● What you are asked to do
Scan the material for the word "tools" and copy each line where it occurs.
-- Extracted entries follows --
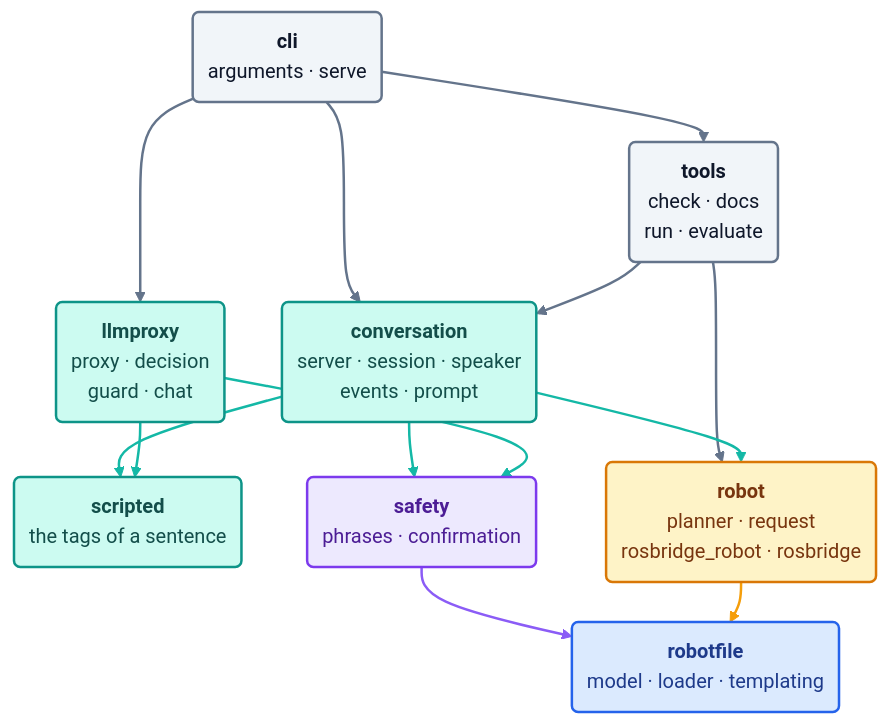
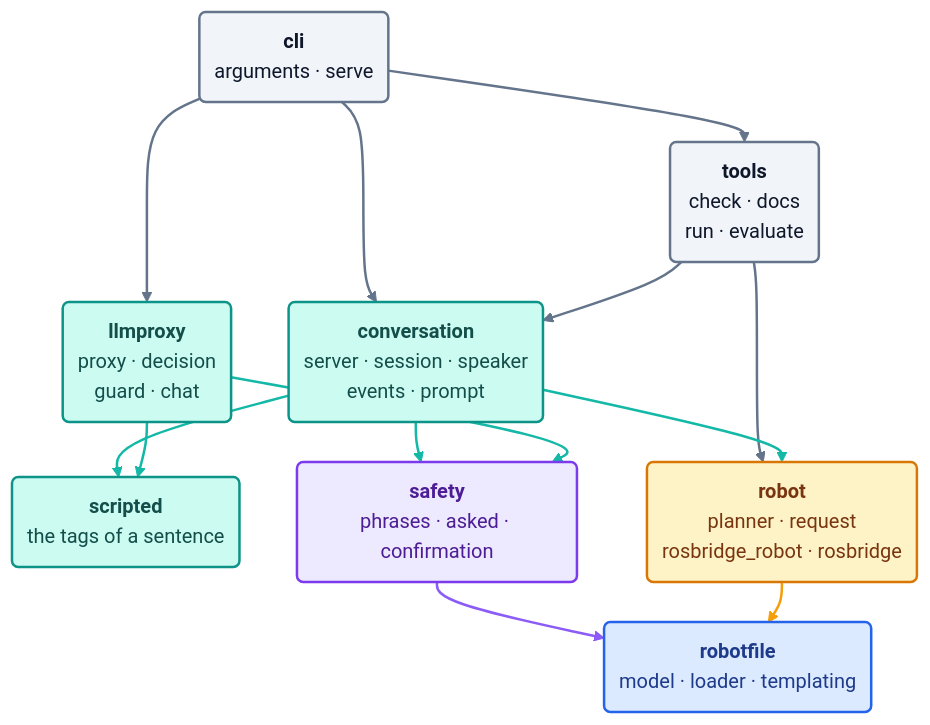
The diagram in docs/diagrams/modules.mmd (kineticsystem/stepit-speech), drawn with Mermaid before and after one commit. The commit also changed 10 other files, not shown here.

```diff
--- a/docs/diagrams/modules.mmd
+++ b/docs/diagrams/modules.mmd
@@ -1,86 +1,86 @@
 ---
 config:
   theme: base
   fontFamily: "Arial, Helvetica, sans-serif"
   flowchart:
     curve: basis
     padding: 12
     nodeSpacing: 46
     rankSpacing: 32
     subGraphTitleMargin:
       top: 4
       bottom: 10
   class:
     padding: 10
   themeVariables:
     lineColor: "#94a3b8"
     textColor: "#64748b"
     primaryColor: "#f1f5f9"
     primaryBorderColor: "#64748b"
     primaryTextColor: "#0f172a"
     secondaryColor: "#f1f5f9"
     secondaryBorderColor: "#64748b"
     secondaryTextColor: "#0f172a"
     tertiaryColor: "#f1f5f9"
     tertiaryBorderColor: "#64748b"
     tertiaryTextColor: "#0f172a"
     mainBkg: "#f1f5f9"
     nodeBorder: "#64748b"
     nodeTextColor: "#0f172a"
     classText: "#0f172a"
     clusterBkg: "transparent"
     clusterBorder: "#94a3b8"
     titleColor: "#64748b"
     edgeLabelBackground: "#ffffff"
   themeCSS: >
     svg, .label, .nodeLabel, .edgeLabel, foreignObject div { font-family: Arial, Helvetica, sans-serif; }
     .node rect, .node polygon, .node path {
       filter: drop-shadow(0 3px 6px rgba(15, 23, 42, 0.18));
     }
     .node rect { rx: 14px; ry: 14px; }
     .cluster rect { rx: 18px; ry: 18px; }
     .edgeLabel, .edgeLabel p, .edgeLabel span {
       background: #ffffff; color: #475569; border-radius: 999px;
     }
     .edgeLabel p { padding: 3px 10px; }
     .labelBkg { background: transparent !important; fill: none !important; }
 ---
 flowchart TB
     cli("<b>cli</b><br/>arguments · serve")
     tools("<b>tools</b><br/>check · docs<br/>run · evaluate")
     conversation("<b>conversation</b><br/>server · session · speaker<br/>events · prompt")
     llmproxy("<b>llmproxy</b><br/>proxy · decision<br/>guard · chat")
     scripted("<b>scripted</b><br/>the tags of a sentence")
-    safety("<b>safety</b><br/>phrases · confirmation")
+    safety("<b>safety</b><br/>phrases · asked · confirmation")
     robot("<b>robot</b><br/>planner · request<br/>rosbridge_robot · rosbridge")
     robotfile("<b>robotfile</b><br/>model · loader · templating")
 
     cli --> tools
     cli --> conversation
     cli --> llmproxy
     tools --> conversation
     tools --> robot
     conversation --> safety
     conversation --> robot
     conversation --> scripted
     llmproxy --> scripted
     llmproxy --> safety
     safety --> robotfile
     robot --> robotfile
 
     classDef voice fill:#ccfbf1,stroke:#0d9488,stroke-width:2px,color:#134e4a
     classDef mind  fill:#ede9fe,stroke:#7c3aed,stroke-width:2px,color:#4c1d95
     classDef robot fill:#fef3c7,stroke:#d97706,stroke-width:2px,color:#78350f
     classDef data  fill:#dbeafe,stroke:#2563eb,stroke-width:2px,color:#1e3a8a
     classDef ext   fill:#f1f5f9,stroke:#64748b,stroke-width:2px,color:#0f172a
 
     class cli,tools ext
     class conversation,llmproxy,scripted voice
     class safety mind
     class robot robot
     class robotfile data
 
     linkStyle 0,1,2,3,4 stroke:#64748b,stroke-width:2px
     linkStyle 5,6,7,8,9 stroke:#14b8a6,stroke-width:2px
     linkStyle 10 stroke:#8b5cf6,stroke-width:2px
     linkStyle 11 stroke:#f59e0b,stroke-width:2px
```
-- Extracted entries concluded --
-- Extracted entries follows --
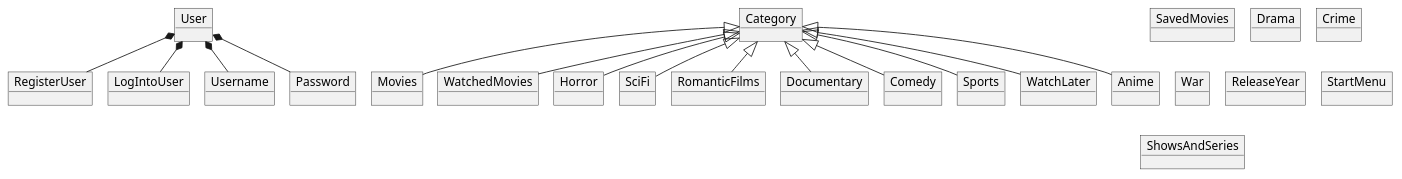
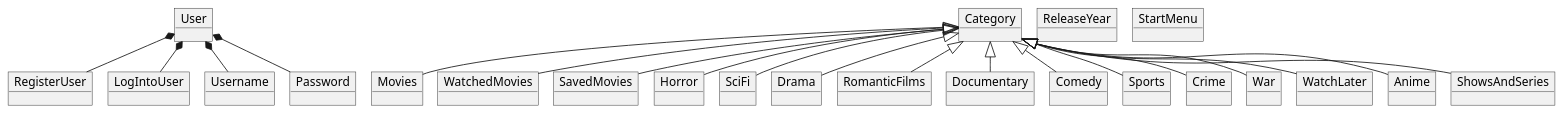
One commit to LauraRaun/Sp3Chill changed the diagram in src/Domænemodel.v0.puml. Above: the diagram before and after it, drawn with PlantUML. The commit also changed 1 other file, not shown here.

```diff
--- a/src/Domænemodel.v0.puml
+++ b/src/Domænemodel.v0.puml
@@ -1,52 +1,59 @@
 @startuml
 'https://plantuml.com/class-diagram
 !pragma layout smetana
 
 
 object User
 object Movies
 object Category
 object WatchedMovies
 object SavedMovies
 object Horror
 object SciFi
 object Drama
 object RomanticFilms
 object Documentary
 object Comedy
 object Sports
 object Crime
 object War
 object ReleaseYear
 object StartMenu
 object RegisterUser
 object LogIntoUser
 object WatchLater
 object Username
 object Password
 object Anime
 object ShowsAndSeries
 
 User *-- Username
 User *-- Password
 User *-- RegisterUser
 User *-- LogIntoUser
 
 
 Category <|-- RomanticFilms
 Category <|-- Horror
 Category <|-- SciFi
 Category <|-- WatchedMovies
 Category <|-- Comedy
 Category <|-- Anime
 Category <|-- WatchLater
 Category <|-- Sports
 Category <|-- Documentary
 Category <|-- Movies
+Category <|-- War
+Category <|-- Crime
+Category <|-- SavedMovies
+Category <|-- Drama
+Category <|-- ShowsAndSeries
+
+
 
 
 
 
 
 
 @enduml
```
-- Extracted entries concluded --
● Task output
     tools("<b>tools</b><br/>check · docs<br/>run · evaluate")
     cli --> tools
     tools --> conversation
     tools --> robot
     class cli,tools ext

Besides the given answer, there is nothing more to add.